Check yourself for ticks and do so as soon as possible anytime you've been outside. If you go outside daily, the best thing is to check yourself daily. It sounds tedious, but it greatly reduces your risk of an infection. Ticks that have been attached for less than 24 hours are not likely to have transmitted Lyme or other tickbourne disease. Scan the body head-to-toe and pay particular attention to hidden areas: scalp and behind ears, groin, armpits, and behind the knees. It can be helpful to have someone else to help look at areas you can't see well.
It is also important to check your pets regularly if they go outside as ticks can travel inside with our furry friends.
The CDC recommends showering off as soon as you come inside--specifically within two hours of being outdoors to lower infection risk. This method washes away any ticks that have not yet attached.
Use insect repellant when you know you will be outside with any chance of rubbing against vegetation, or if you will be walking through woods, brush, or tall grass. Contrary to common beliefs, ticks cannot actually jump, but it only takes a momentary contact for them to transfer themselves. Use chemical repellents only on clothing if possible, and combine with natural repellants on skin. Natural repellants with lemon eucalyptus oil were tested to be among the effective options. Wash outdoor clothing in hot water between uses and dry in a hot dryer to kill any ticks.
2. Remove ticks properly.

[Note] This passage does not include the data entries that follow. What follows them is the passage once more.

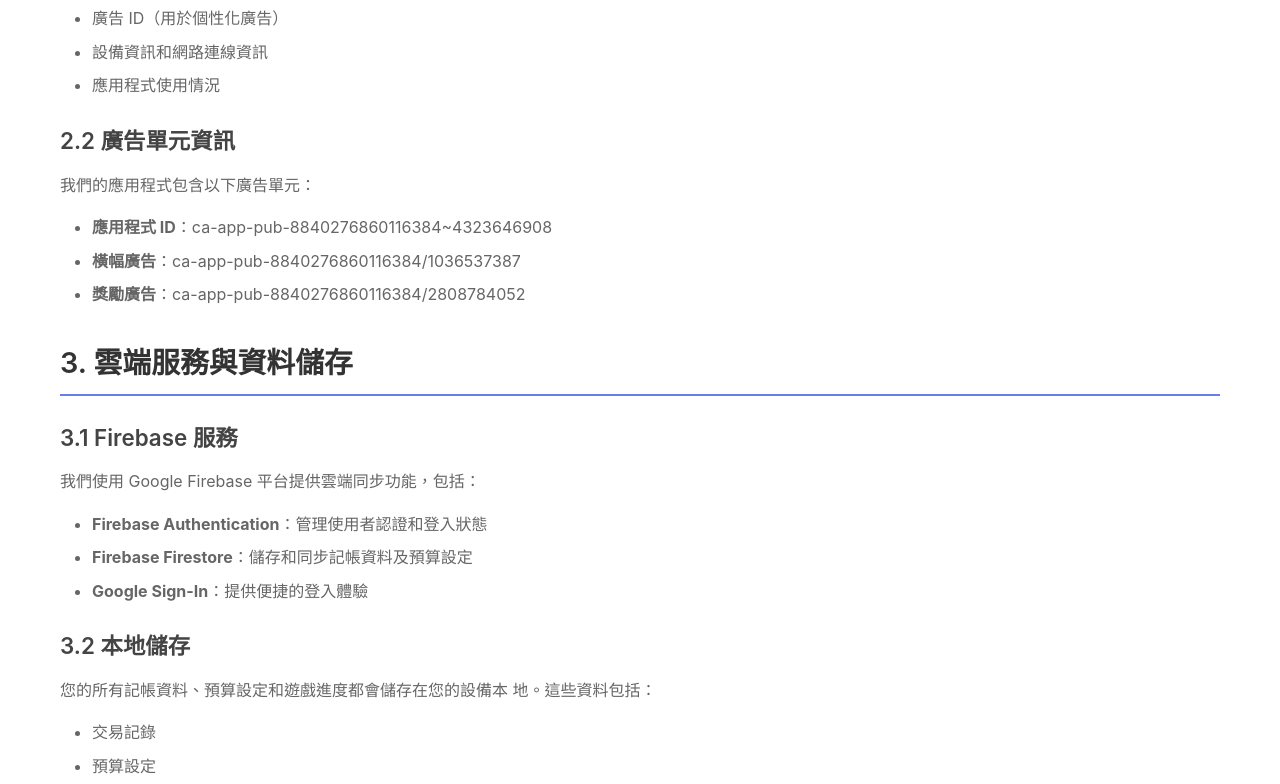
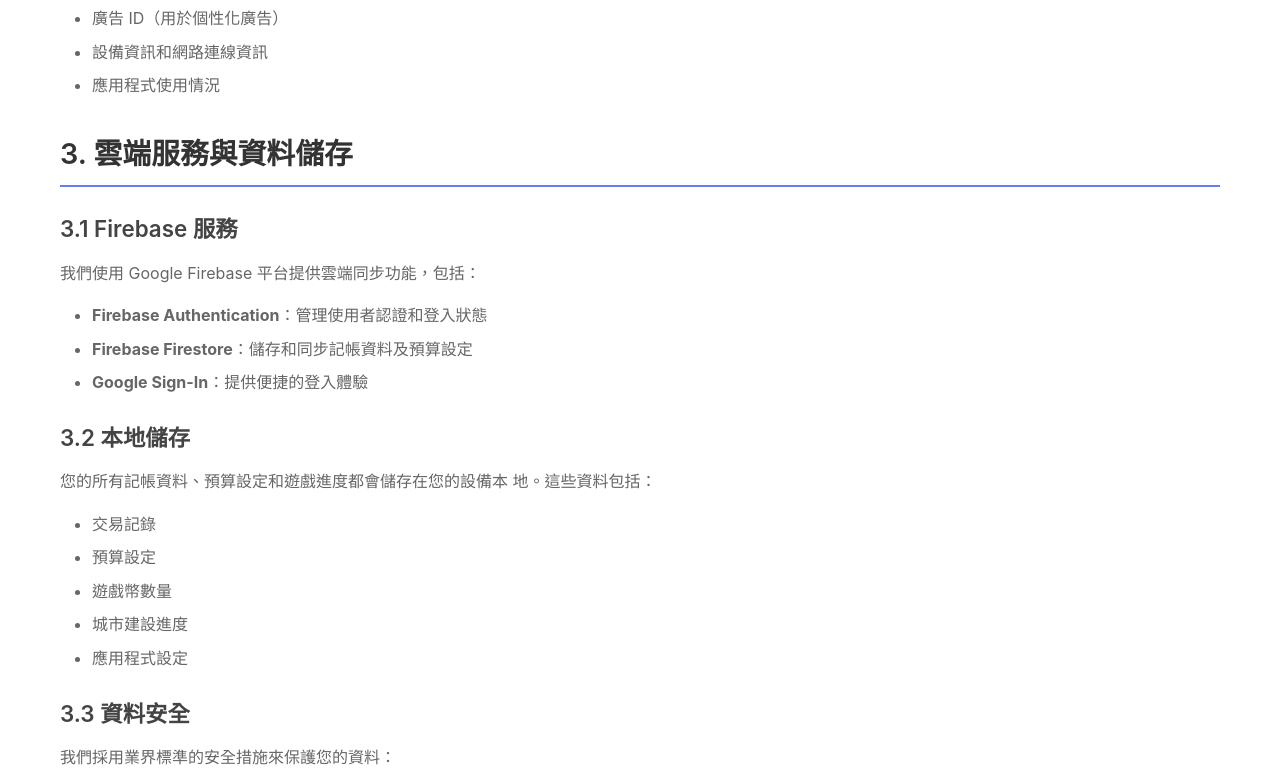
Before and after one commit to khjhs/accounting-city-website, a plain HTML site: page privacy.html in a window 1280 px wide. Shown: the part 1420-2204 px from the top of the page. Drawn offline with Linux system fonts and the light colour scheme.

Commit message:
Remove ad unit info and update copyright year

```diff
--- a/privacy.html
+++ b/privacy.html
@@ -73,18 +73,6 @@
                       <li>設備資訊和網路連線資訊</li>
                       <li>應用程式使用情況</li>
                   </ul>
-
-                  <h3>2.2 廣告單元資訊</h3>
-                  <p>我們的應用程式包含以下廣告單元：</p>
-                  <ul>
-                      <li><strong>應用程式
-  ID</strong>：ca-app-pub-8840276860116384~4323646908</li>
-
-  <li><strong>橫幅廣告</strong>：ca-app-pub-8840276860116384/1036537387</li>
-
-  <li><strong>獎勵廣告</strong>：ca-app-pub-8840276860116384/2808784052</li>
-                  </ul>
-
                   <h2>3. 雲端服務與資料儲存</h2>
                   <h3>3.1 Firebase 服務</h3>
                   <p>我們使用 Google Firebase
@@ -195,7 +183,7 @@
       <footer>
           <div class="container">
               <div class="footer-bottom">
-                  <p>&copy; 2024 記帳城市. 版權所有. | <a
+                  <p>&copy; 2025 記帳城市. 版權所有. | <a
   href="index.html">返回首頁</a></p>
               </div>
           </div>
```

DO Use tweezers and pull straight up on the base of where the tick is attached. You want to be as close to the skin as possible and the goal is to get the tick out in one piece.
DO clean the area with soap and water afterwards. You may also use an antiseptic such as alcohol. Remember to wash your hands and tweezers with hot soapy water as well when finished.
DO Watch for a rash and seek care if one develops. This may be a classic "bullseye" rash OR a solid rash. The rash won't be itchy in most cases and many people do not develop a rash so it is important monitor yourself for new symptoms for 30 days.
Do NOT twist or squish the tick body as you pull.
Do NOT use vaseline (or nail polish, or tape) as a smothering method which has been proven to be ineffective, and can cause the tick to burrow in deeper.
3. Treat early.
Antimicrobial and/or immune supportive herbs can be recommended by your natural health care provider, whether you take a coarse of antibiotics or not.
If you do develop a rash or symptoms, or have a positive test for Lyme, your physician may prescribe a courseof antibiotics. This can be quite lengthy, is typically hard on the digestive system, and can cause other long term symptoms. Talk to your natural health provider about ways to manage side effects of antibiotics, if you require them. Probiotics and fermented food confer protective effects on the gut during this time, but be sure to take them separately from your medications.
4. Manage symptoms.
Lyme in particular may present as a flu-like illness in the acute stage--fatigue, fever and head and body ache/stiffness. In a small percentage of individuals, Lyme symptoms and may be more serious and last a long time. Untreated or chronic Lyme presents with a myriad of symptoms that can mimic other diseases and can linger for months. Acupuncture can be helpful in these cases for managing joint pain and neuropathy. Let your healthcare provider know if you have a history of tick bites.
Further Reading: https://www.cdc.gov/lyme/index.html
By Beth Bloomfield, L.Ac., MS